Every time I receive news of a terror attack carried out by someone professing to be Muslim, I brace myself for what is to come.
Sure enough, a few moments after the Glasgow airport car-ramming incident took place, the phone calls started trickling in. Reporters wanted to know how Muslims felt about it. So I cut short a day at Brookfield Zoo with my nephews in order to appear on camera and, once again, state the obvious: mainstream Muslims everywhere are just as outraged by this shocking incident as anyone else, criminal acts are personal choices that reflect on the perpetrators and no one else.
But it’s post 9/11 America, and reason is not the token of our time.
In a way though, I empathize with the general public.
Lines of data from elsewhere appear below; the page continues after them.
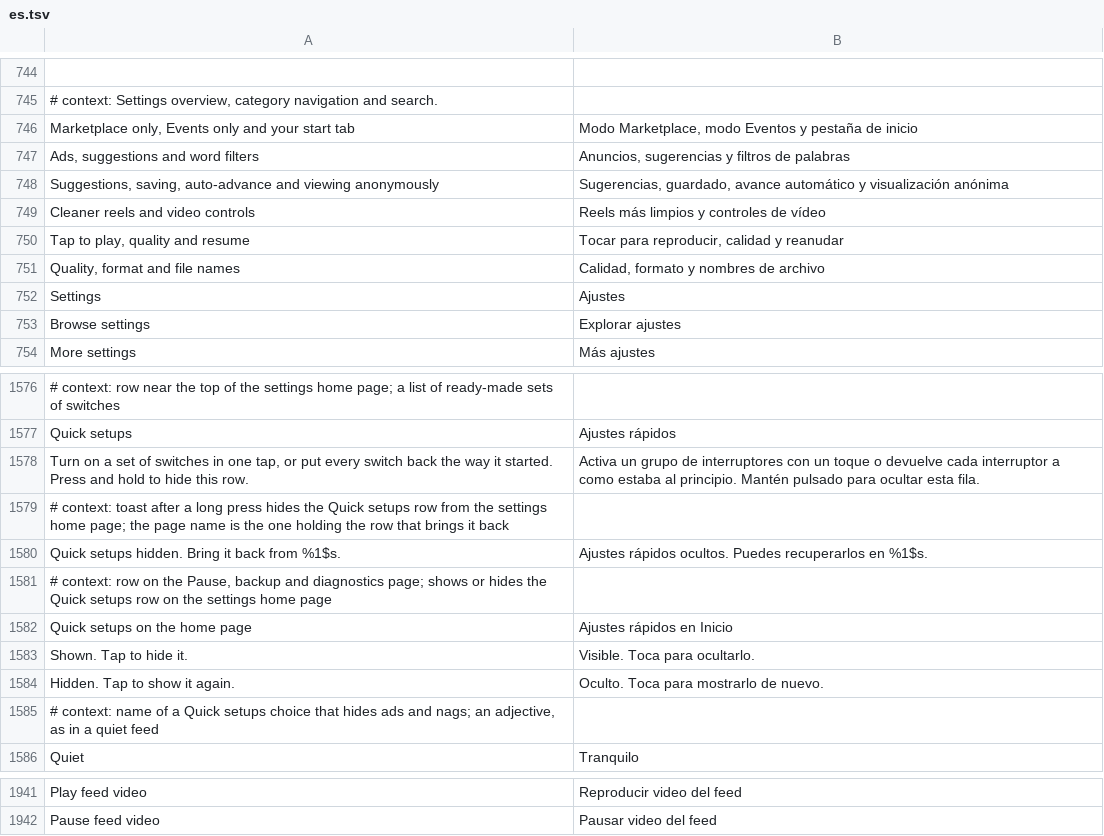
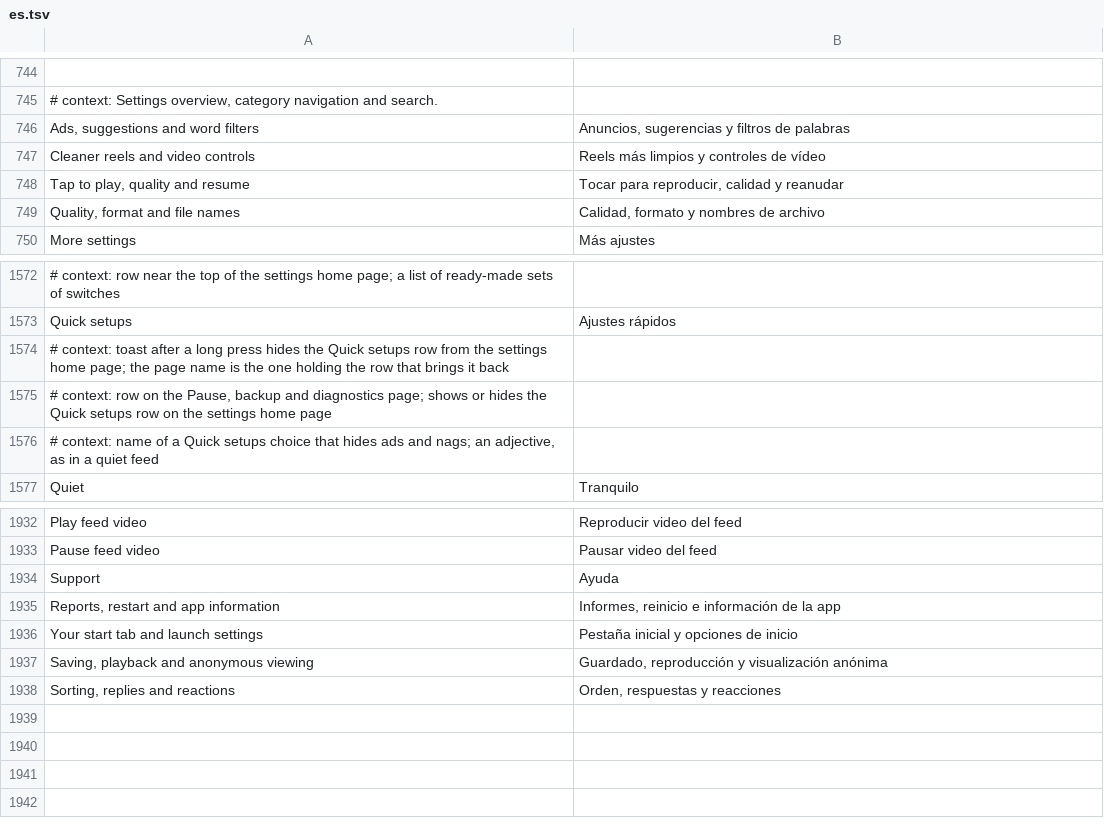
Before and after one commit to Nezumi-2711/HushFacebook, a TSV file: extensions/shared/library/src/main/l10n/es.tsv, drawn as a sheet; only a part is shown, gaps mark what is left out; removed rows and columns are numbered as before the commit, all else as after; the diff names each change by its address in the sheet, - before the commit and + after, or states it on an @@ line.

```diff
--- a/extensions/shared/library/src/main/l10n/es.tsv
+++ b/extensions/shared/library/src/main/l10n/es.tsv
-row 746: Marketplace only, Events only and your start tab | Modo Marketplace, modo Eventos y pestaña de inicio
-row 748: Suggestions, saving, auto-advance and viewing anonymously | Sugerencias, guardado, avance automático y visualización anónima
-row 752: Settings | Ajustes
-row 753: Browse settings | Explorar ajustes
-row 1578: Turn on a set of switches in one tap, or put every switch back the way it started. Press and hold to hide this row. | Activa un grupo de interruptores con un toque o devuelve cada interruptor a como estaba al principio. Mantén pulsado para ocultar esta fila.
-row 1580: Quick setups hidden. Bring it back from %1$s. | Ajustes rápidos ocultos. Puedes recuperarlos en %1$s.
-row 1582: Quick setups on the home page | Ajustes rápidos en Inicio
-row 1583: Shown. Tap to hide it. | Visible. Toca para ocultarlo.
-row 1584: Hidden. Tap to show it again. | Oculto. Toca para mostrarlo de nuevo.
+row 1934: Support | Ayuda
+row 1935: Reports, restart and app information | Informes, reinicio e información de la app
+row 1936: Your start tab and launch settings | Pestaña inicial y opciones de inicio
+row 1937: Saving, playback and anonymous viewing | Guardado, reproducción y visualización anónima
+row 1938: Sorting, replies and reactions | Orden, respuestas y reacciones
```
Also changed, not shown: extensions/shared/library/src/main/l10n/de.tsv, extensions/shared/library/src/main/l10n/in.tsv, 20 other files.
They get to see or hear little else about Islam outside of the evening news when cars – or flags – are burning. As such, I am quick to entertain any opportunity I can get to reclaim my faith and set the record straight.
Terrorism is not only un-Islamic, it is anti-Islamic. The murder of, or intent to murder, innocent civilians is blatantly rejected in Islam regardless of the legitimacy of any personal or political grievances one may claim to have.
Extremism, even if non-violent, is starkly antithetical to the spirit of Islam which is rooted in the notion of “compassion for the world.”
As a Muslim activist and leader, I have a duty to lead the fight against terrorism in the most decisive battlefield of all: the young impressionable mind. No government, terrorism expert, or talking head can do as much there. I believe I can best challenge deviant minority ideologies by enkindling the beauty latent in our faith.
Islam shuns self-victimization and cultivates self-accountability, restrains rage and releases the intellect, rejects self-righteous isolation and embraces humanity; it is tolerant in recognizing the diverse expressions of truth, yet unflinching in its condemnation of injustices, including those at the hands of Muslims.
This is Islam as taught by Muhammad and all the prophets before him, it is the one embraced by enlightened Muslims around the world. It is the one I aspire to personify when at the pulpits of Chicago’s largest mosques or in private conversation with disaffected youth. It is every terrorist recruiter’s nightmare.
For me, challenging extremism, both within the Muslim community and against the Muslim community, is a passion. I am in to win – even if it means never having to see the baby Gorillas.
Ahmed Rehab is the Executive Director of the Chicago Chapter of the Council on American-Islamic Relations.
Copyright 2007 Chicago Public Radio
Eight Forty-Eight with Host Steve Edwards
Writer Ahmed Rehab contemplates his role as a Muslim leader.